Tuesday, October 7, 2008

Babes in Arms


I don't know about you, but I'm getting pretty tired of Main Street, wherever it is. Main Street is the American Brigadoon, a place mythical not by what it does represent but what it doesn't. Long cherished for its simple domestic values--hearth, home, and Thanksgiving turkeys--it might well be redefined as a xenophobic and insular cocoon lacking in the subtextual democracy that underscored its original thesis. Main Street as we knew it, in its Rockwellian apotheosis, was never a dictatorship.

Main Street would house not those characters of homespun simplicity and simple values but the "corrupt, tyrannical aristocracy" of George Mason's famous insight. Once the Supreme Court decided that the inhabitants of Main Street were not merely people but corporations as red, white, and true blue as you and I, the foundation upon which mythical Main Street rested crumbled.

Those alarmed by what appear to be war-mongering, dictatorial remarks on the part of Sarah Palin might do well to remember that the manufacture of war is nearly a presidential privilege. If Woodrow Wilson had his First World War then we have had hundreds since, in the form of subversion and invasion, all undertaken fairly gleefully. We aren't old enough to remember that America didn't especially want Wilson's war, but we will certainly remember any newly engineered antagonism and will decry it as uselessly and plaintively as we decried Wilson's swelling of the American military that led to the necessity of finding something for all those soldiers to do. We might also cite the examples of Lincoln, two Roosevelts, and Johnson etal while we're at it. Why is our collective memory so short at the same time our illiteracy is so high?
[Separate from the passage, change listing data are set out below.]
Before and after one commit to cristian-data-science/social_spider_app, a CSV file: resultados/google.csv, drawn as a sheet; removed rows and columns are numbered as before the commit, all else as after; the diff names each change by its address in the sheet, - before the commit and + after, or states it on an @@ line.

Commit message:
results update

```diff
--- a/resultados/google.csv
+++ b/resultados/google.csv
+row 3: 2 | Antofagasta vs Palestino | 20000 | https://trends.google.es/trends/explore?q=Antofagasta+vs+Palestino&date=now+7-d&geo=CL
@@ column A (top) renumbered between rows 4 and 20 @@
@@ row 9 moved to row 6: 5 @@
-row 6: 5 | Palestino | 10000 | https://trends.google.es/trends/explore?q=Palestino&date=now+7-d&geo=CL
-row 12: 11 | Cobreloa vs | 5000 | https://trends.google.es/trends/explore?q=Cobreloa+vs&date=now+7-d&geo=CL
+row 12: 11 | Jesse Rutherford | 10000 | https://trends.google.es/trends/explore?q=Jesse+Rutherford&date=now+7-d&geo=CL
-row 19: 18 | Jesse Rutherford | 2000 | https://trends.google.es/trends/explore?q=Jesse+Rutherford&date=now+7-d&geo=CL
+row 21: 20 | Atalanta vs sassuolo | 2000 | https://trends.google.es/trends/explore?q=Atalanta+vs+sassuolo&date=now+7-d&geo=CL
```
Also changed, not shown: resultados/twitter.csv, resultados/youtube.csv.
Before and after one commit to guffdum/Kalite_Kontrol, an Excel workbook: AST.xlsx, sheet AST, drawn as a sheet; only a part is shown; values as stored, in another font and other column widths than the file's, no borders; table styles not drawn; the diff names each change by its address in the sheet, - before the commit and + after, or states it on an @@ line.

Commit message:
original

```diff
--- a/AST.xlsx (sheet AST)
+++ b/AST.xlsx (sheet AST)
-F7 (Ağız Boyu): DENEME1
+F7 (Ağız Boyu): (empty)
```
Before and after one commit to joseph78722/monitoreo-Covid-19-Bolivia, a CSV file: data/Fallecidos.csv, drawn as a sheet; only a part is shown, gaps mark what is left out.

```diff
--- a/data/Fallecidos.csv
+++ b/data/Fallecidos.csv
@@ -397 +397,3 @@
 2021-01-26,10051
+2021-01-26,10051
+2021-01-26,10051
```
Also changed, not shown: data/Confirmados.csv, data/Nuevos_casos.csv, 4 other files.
America has been in trouble since 1776. Granted, we occasionally gave the appearance of health, but that was over 50 years ago and since then we have done little more than to take to our sickbeds, complaining of the twin diseases of borrowing and lending. Now that we are nearly on our deathbed, we forget that a terminal disease can take a long, long time to kill, and that it kills as easily as a bullet or a bomb.

You can now see the effects of the disease everywhere, but it is at its most exciting in those areas where it has not traditionally struck. Wrongly thinking that we--the middle class--were immunized against it, we are only horrified when we see its marks on our bodies and feel its wheeze in our lungs. Therefore, the news that Karthik Rajaram shot himself, his wife, his children, and his mother-in-law over financial worries is somehow more meaningful and ominous than the death of innocent Iraqis because it occurred in a gated community in a suburb of Los Angeles and because it wasn't supposed to happen to those who bought so heavily into the American Dream and were given play money to do so.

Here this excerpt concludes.